Stored entries:
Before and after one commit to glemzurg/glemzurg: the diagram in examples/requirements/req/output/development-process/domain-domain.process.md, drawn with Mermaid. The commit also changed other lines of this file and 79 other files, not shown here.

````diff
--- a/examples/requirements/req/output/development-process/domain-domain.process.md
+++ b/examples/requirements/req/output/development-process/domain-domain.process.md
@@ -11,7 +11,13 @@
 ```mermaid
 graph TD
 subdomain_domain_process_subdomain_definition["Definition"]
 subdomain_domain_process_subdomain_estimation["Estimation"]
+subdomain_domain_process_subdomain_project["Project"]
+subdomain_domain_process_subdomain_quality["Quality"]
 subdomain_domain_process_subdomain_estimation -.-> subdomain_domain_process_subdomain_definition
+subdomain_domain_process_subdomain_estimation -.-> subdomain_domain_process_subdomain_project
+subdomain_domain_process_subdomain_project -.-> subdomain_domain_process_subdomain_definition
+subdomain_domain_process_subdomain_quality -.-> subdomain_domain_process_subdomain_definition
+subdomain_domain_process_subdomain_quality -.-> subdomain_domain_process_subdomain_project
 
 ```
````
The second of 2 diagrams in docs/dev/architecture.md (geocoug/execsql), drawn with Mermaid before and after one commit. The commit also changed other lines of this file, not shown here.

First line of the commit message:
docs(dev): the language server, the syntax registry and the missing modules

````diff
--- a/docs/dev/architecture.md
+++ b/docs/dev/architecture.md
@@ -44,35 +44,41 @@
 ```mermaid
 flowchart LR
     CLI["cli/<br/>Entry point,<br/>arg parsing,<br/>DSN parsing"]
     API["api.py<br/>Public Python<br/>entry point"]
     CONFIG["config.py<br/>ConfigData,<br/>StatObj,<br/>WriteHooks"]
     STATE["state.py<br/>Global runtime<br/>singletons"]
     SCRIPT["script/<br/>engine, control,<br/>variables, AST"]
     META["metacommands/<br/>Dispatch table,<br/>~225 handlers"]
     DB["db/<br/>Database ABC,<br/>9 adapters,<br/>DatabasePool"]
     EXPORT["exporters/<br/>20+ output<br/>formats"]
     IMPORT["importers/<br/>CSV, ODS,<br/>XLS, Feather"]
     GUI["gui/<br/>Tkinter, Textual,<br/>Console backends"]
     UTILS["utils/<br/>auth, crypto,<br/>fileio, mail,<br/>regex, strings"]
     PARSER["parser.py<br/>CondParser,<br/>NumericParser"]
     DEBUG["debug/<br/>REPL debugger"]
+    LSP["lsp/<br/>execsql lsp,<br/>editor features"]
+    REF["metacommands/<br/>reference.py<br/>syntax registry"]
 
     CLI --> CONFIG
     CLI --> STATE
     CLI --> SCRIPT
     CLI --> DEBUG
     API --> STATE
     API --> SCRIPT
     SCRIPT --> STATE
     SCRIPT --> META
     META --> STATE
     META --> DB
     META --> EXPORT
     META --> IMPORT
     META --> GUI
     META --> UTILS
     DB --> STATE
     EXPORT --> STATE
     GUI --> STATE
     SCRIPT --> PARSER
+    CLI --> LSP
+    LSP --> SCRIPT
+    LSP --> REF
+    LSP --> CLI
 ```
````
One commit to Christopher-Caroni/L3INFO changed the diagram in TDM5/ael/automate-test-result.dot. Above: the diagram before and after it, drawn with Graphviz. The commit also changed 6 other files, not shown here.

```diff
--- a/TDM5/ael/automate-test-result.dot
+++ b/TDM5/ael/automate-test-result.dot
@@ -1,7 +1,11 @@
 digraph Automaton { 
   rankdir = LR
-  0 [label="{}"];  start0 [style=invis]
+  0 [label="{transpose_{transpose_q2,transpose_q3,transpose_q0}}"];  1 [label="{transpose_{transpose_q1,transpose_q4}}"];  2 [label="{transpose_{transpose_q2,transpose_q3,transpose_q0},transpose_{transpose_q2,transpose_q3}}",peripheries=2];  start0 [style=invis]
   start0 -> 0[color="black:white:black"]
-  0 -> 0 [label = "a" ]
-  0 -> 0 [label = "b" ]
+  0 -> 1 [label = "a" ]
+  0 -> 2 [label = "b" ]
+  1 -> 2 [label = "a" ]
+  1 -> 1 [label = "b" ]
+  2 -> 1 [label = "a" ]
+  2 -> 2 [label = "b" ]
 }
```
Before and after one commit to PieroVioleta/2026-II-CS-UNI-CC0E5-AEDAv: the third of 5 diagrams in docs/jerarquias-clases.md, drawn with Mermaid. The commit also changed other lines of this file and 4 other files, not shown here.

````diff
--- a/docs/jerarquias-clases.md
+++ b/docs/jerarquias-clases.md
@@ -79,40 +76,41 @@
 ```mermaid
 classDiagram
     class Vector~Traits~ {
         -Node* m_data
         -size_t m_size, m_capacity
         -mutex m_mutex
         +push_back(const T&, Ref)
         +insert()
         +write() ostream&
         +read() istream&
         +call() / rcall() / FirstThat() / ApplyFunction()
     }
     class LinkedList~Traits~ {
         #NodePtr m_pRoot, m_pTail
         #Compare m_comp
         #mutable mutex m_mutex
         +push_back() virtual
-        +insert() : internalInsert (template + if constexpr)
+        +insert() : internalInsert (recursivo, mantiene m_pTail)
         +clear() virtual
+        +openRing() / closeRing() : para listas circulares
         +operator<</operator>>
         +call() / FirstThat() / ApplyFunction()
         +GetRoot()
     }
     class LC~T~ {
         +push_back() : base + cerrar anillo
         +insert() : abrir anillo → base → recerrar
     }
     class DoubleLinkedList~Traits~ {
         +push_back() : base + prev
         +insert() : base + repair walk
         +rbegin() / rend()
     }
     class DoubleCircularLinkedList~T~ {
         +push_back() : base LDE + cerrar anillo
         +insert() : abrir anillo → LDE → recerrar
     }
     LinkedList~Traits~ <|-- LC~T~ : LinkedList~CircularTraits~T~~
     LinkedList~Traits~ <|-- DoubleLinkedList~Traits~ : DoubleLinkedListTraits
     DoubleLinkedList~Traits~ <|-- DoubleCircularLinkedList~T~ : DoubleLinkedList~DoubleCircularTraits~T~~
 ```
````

» **AIM OF THE EXERCISE**
Reproduce all of the records, keeping every character unchanged.

» **SOLUTION FOR THIS TASK**
Before and after one commit to glemzurg/glemzurg: the diagram in examples/requirements/req/output/development-process/domain-domain.process.md, drawn with Mermaid. The commit also changed other lines of this file and 79 other files, not shown here.

````diff
--- a/examples/requirements/req/output/development-process/domain-domain.process.md
+++ b/examples/requirements/req/output/development-process/domain-domain.process.md
@@ -11,7 +11,13 @@
 ```mermaid
 graph TD
 subdomain_domain_process_subdomain_definition["Definition"]
 subdomain_domain_process_subdomain_estimation["Estimation"]
+subdomain_domain_process_subdomain_project["Project"]
+subdomain_domain_process_subdomain_quality["Quality"]
 subdomain_domain_process_subdomain_estimation -.-> subdomain_domain_process_subdomain_definition
+subdomain_domain_process_subdomain_estimation -.-> subdomain_domain_process_subdomain_project
+subdomain_domain_process_subdomain_project -.-> subdomain_domain_process_subdomain_definition
+subdomain_domain_process_subdomain_quality -.-> subdomain_domain_process_subdomain_definition
+subdomain_domain_process_subdomain_quality -.-> subdomain_domain_process_subdomain_project
 
 ```
````
The second of 2 diagrams in docs/dev/architecture.md (geocoug/execsql), drawn with Mermaid before and after one commit. The commit also changed other lines of this file, not shown here.

First line of the commit message:
docs(dev): the language server, the syntax registry and the missing modules

````diff
--- a/docs/dev/architecture.md
+++ b/docs/dev/architecture.md
@@ -44,35 +44,41 @@
 ```mermaid
 flowchart LR
     CLI["cli/<br/>Entry point,<br/>arg parsing,<br/>DSN parsing"]
     API["api.py<br/>Public Python<br/>entry point"]
     CONFIG["config.py<br/>ConfigData,<br/>StatObj,<br/>WriteHooks"]
     STATE["state.py<br/>Global runtime<br/>singletons"]
     SCRIPT["script/<br/>engine, control,<br/>variables, AST"]
     META["metacommands/<br/>Dispatch table,<br/>~225 handlers"]
     DB["db/<br/>Database ABC,<br/>9 adapters,<br/>DatabasePool"]
     EXPORT["exporters/<br/>20+ output<br/>formats"]
     IMPORT["importers/<br/>CSV, ODS,<br/>XLS, Feather"]
     GUI["gui/<br/>Tkinter, Textual,<br/>Console backends"]
     UTILS["utils/<br/>auth, crypto,<br/>fileio, mail,<br/>regex, strings"]
     PARSER["parser.py<br/>CondParser,<br/>NumericParser"]
     DEBUG["debug/<br/>REPL debugger"]
+    LSP["lsp/<br/>execsql lsp,<br/>editor features"]
+    REF["metacommands/<br/>reference.py<br/>syntax registry"]
 
     CLI --> CONFIG
     CLI --> STATE
     CLI --> SCRIPT
     CLI --> DEBUG
     API --> STATE
     API --> SCRIPT
     SCRIPT --> STATE
     SCRIPT --> META
     META --> STATE
     META --> DB
     META --> EXPORT
     META --> IMPORT
     META --> GUI
     META --> UTILS
     DB --> STATE
     EXPORT --> STATE
     GUI --> STATE
     SCRIPT --> PARSER
+    CLI --> LSP
+    LSP --> SCRIPT
+    LSP --> REF
+    LSP --> CLI
 ```
````
One commit to Christopher-Caroni/L3INFO changed the diagram in TDM5/ael/automate-test-result.dot. Above: the diagram before and after it, drawn with Graphviz. The commit also changed 6 other files, not shown here.

```diff
--- a/TDM5/ael/automate-test-result.dot
+++ b/TDM5/ael/automate-test-result.dot
@@ -1,7 +1,11 @@
 digraph Automaton { 
   rankdir = LR
-  0 [label="{}"];  start0 [style=invis]
+  0 [label="{transpose_{transpose_q2,transpose_q3,transpose_q0}}"];  1 [label="{transpose_{transpose_q1,transpose_q4}}"];  2 [label="{transpose_{transpose_q2,transpose_q3,transpose_q0},transpose_{transpose_q2,transpose_q3}}",peripheries=2];  start0 [style=invis]
   start0 -> 0[color="black:white:black"]
-  0 -> 0 [label = "a" ]
-  0 -> 0 [label = "b" ]
+  0 -> 1 [label = "a" ]
+  0 -> 2 [label = "b" ]
+  1 -> 2 [label = "a" ]
+  1 -> 1 [label = "b" ]
+  2 -> 1 [label = "a" ]
+  2 -> 2 [label = "b" ]
 }
```
Before and after one commit to PieroVioleta/2026-II-CS-UNI-CC0E5-AEDAv: the third of 5 diagrams in docs/jerarquias-clases.md, drawn with Mermaid. The commit also changed other lines of this file and 4 other files, not shown here.

````diff
--- a/docs/jerarquias-clases.md
+++ b/docs/jerarquias-clases.md
@@ -79,40 +76,41 @@
 ```mermaid
 classDiagram
     class Vector~Traits~ {
         -Node* m_data
         -size_t m_size, m_capacity
         -mutex m_mutex
         +push_back(const T&, Ref)
         +insert()
         +write() ostream&
         +read() istream&
         +call() / rcall() / FirstThat() / ApplyFunction()
     }
     class LinkedList~Traits~ {
         #NodePtr m_pRoot, m_pTail
         #Compare m_comp
         #mutable mutex m_mutex
         +push_back() virtual
-        +insert() : internalInsert (template + if constexpr)
+        +insert() : internalInsert (recursivo, mantiene m_pTail)
         +clear() virtual
+        +openRing() / closeRing() : para listas circulares
         +operator<</operator>>
         +call() / FirstThat() / ApplyFunction()
         +GetRoot()
     }
     class LC~T~ {
         +push_back() : base + cerrar anillo
         +insert() : abrir anillo → base → recerrar
     }
     class DoubleLinkedList~Traits~ {
         +push_back() : base + prev
         +insert() : base + repair walk
         +rbegin() / rend()
     }
     class DoubleCircularLinkedList~T~ {
         +push_back() : base LDE + cerrar anillo
         +insert() : abrir anillo → LDE → recerrar
     }
     LinkedList~Traits~ <|-- LC~T~ : LinkedList~CircularTraits~T~~
     LinkedList~Traits~ <|-- DoubleLinkedList~Traits~ : DoubleLinkedListTraits
     DoubleLinkedList~Traits~ <|-- DoubleCircularLinkedList~T~ : DoubleLinkedList~DoubleCircularTraits~T~~
 ```
````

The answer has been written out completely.